by Daniel Fink, MD, Chair, The Quiet Coalition
The title of my article in the January 2019 issue of The Hearing Journal says it all. No, 85 decibels (dB) is not a safe noise exposure level to prevent hearing loss.
In the absence of a federal guideline, recommendation, or standard for non-occupational noise exposure, the 85 dB (actually dBA, A-weighted to reflect the frequencies heard in human speech) occupational noise exposure standard seems to have become the de facto safe noise exposure standard in the U.S. and around the world.
This misunderstanding might be why the world has gotten noisier over the last four decades.
I hope those charged with protecting the public’s health–including the Centers for DC, FTC, Consumer Product Safety Commission, and state and local agencies–will take steps to protect the nation’s auditory health in 2019.
Dr. Daniel Fink is a leading noise activist based in the Los Angeles area.

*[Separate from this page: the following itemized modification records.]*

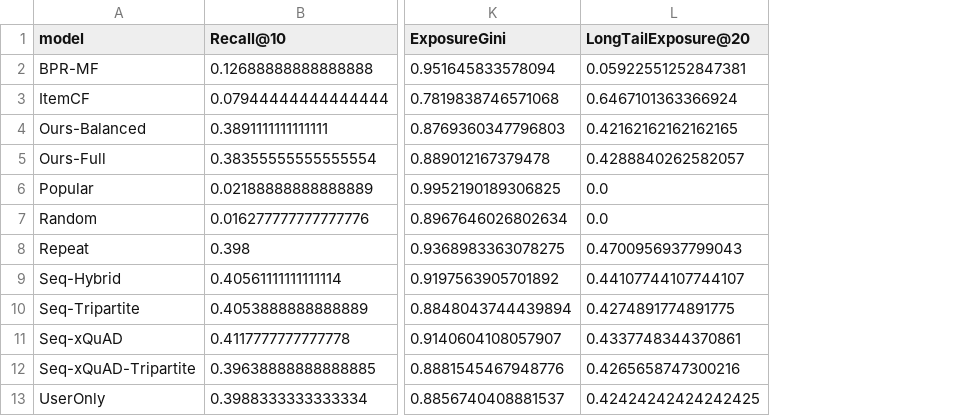
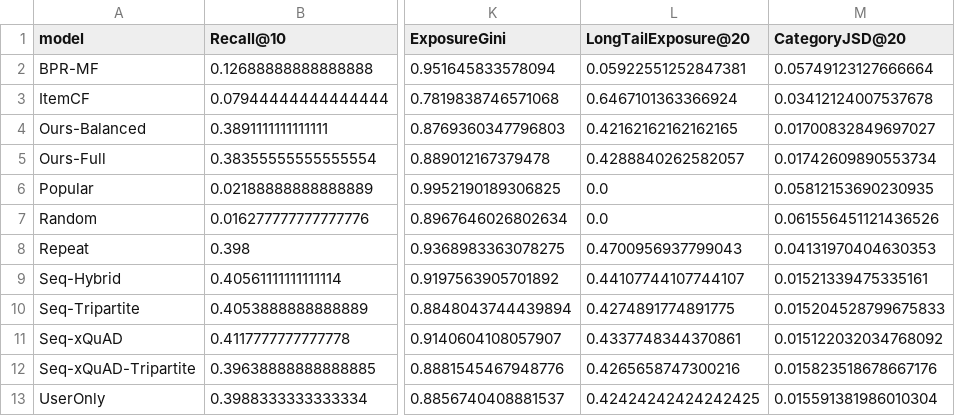
Before and after one commit to HSZGB/FoodFlow, a CSV file: outputs/results/offline_metrics.csv, drawn as a sheet; only a part is shown, gaps mark what is left out; the diff names each change by its address in the sheet, - before the commit and + after, or states it on an @@ line.

Commit message:
Add category calibration metric

```diff
--- a/outputs/results/offline_metrics.csv
+++ b/outputs/results/offline_metrics.csv
+column M (CategoryJSD@20), rows 2-13: 0.05749123127666664 | 0.03412124007537678 | 0.01700832849697027 | 0.01742609890553734 | 0.05812153690230935 | 0.061556451121436526 | 0.04131970404630353 | 0.01521339475335161 | 0.015204528799675833 | 0.015122032034768092 | 0.015823518678667176 | 0.015591381986010304
```
Also changed, not shown: ppt/notebooklm/upload_pack/results/offline_metrics.csv, 24 other files.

He is the founding chair of The Quiet Coalition, an organization of science, health, and legal professionals concerned about the impacts of noise on health, environment, learning, productivity, and quality of life in America. Dr Fink also is the interim chair of Quiet Communities’ Health Advisory Council, and he served on the board of the American Tinnitus Association from 2015-2018.